» **Work instruction**
Say how many of the lines below include the word "stylesheet", and write nothing else.
════════════════
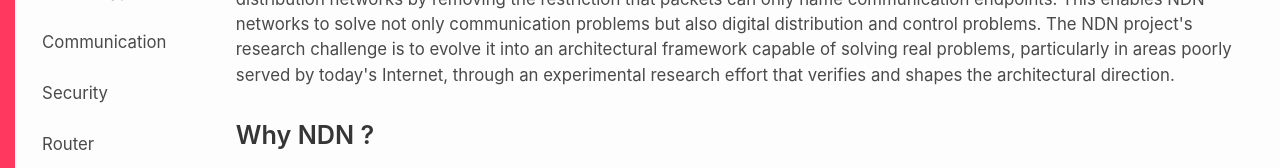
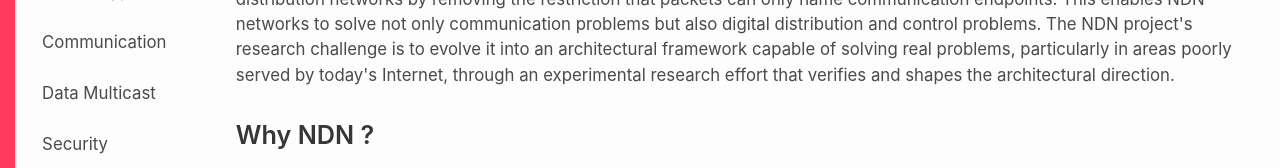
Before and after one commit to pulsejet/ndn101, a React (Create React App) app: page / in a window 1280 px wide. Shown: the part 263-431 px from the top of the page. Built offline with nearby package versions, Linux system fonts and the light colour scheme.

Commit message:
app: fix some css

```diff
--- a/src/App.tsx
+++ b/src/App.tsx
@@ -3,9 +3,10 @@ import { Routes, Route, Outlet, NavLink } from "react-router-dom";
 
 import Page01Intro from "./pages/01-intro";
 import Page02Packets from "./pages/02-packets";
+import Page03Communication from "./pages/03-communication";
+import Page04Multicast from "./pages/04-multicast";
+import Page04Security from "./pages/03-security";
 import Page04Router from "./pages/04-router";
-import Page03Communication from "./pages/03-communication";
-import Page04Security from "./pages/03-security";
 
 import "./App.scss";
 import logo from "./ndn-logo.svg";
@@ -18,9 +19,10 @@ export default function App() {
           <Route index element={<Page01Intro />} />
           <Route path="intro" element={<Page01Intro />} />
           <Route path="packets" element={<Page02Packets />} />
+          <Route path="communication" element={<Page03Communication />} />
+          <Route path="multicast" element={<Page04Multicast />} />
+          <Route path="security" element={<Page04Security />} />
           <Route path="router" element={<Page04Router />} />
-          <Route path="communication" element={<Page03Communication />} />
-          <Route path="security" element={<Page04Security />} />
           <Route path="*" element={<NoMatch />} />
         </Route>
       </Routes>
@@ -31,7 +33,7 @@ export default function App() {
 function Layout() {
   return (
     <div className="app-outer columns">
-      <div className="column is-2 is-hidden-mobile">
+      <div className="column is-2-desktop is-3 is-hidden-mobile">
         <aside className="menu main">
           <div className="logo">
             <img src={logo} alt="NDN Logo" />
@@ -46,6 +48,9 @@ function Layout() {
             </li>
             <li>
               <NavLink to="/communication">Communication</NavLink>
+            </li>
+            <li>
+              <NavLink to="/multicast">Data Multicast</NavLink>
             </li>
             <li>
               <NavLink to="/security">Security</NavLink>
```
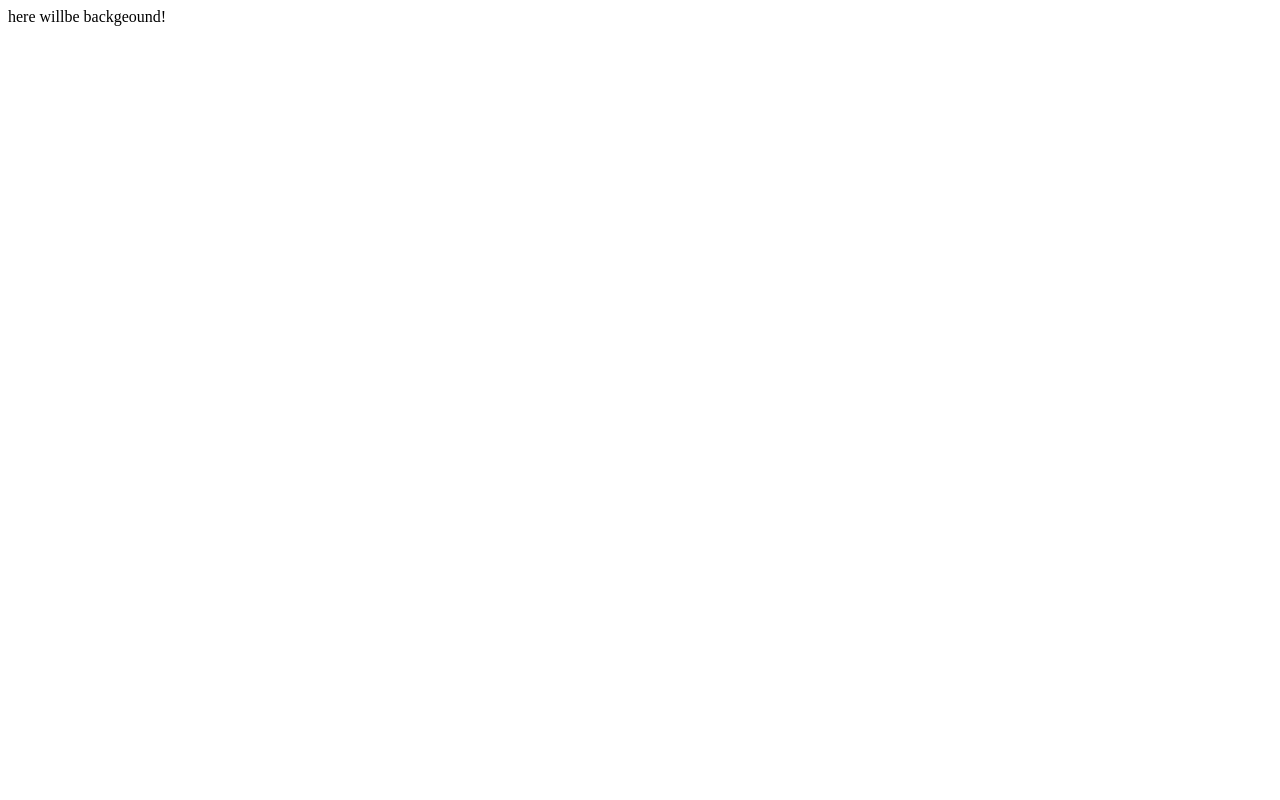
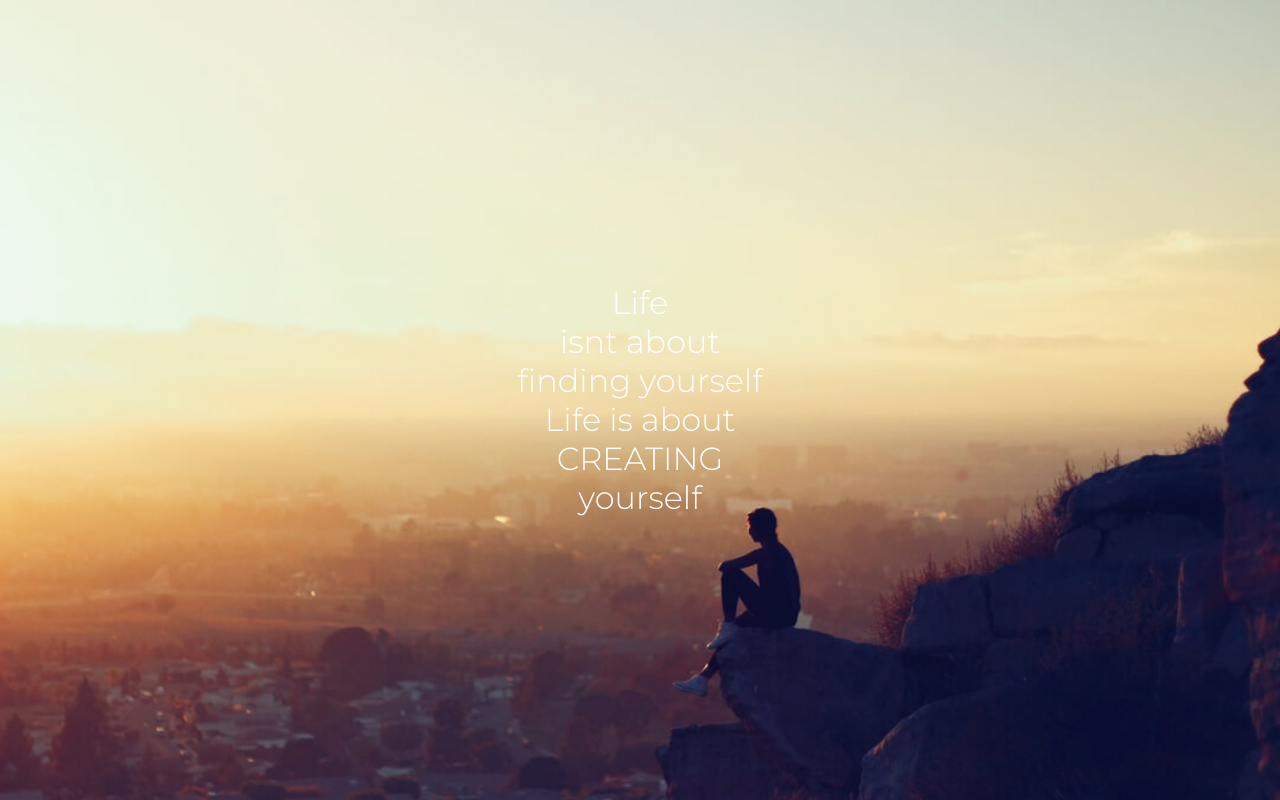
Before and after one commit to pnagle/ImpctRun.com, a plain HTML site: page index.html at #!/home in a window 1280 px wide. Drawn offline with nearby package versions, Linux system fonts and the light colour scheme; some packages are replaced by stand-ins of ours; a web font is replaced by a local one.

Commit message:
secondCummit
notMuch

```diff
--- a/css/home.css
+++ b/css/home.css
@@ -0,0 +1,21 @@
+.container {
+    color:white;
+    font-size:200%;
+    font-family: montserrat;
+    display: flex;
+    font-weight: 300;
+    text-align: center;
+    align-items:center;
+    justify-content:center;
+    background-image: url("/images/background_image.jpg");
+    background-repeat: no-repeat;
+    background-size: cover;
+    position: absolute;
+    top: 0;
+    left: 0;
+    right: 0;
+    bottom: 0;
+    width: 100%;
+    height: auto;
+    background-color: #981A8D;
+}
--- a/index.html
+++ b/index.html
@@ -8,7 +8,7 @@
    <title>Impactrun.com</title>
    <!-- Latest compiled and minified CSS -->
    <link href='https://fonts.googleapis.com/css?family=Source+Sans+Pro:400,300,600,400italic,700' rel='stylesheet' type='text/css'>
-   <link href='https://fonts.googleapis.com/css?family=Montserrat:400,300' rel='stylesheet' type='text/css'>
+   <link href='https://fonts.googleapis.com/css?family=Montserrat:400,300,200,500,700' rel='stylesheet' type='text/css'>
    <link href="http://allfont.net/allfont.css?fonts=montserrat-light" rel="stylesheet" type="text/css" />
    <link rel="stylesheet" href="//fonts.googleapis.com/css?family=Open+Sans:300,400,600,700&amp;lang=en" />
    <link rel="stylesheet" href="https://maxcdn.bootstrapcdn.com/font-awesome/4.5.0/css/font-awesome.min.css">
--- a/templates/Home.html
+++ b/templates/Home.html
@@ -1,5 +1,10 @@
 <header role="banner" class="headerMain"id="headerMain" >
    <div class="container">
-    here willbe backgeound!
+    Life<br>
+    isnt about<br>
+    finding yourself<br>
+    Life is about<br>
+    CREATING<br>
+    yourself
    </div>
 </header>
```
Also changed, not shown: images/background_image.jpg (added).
════════════════
» **Your solution**
6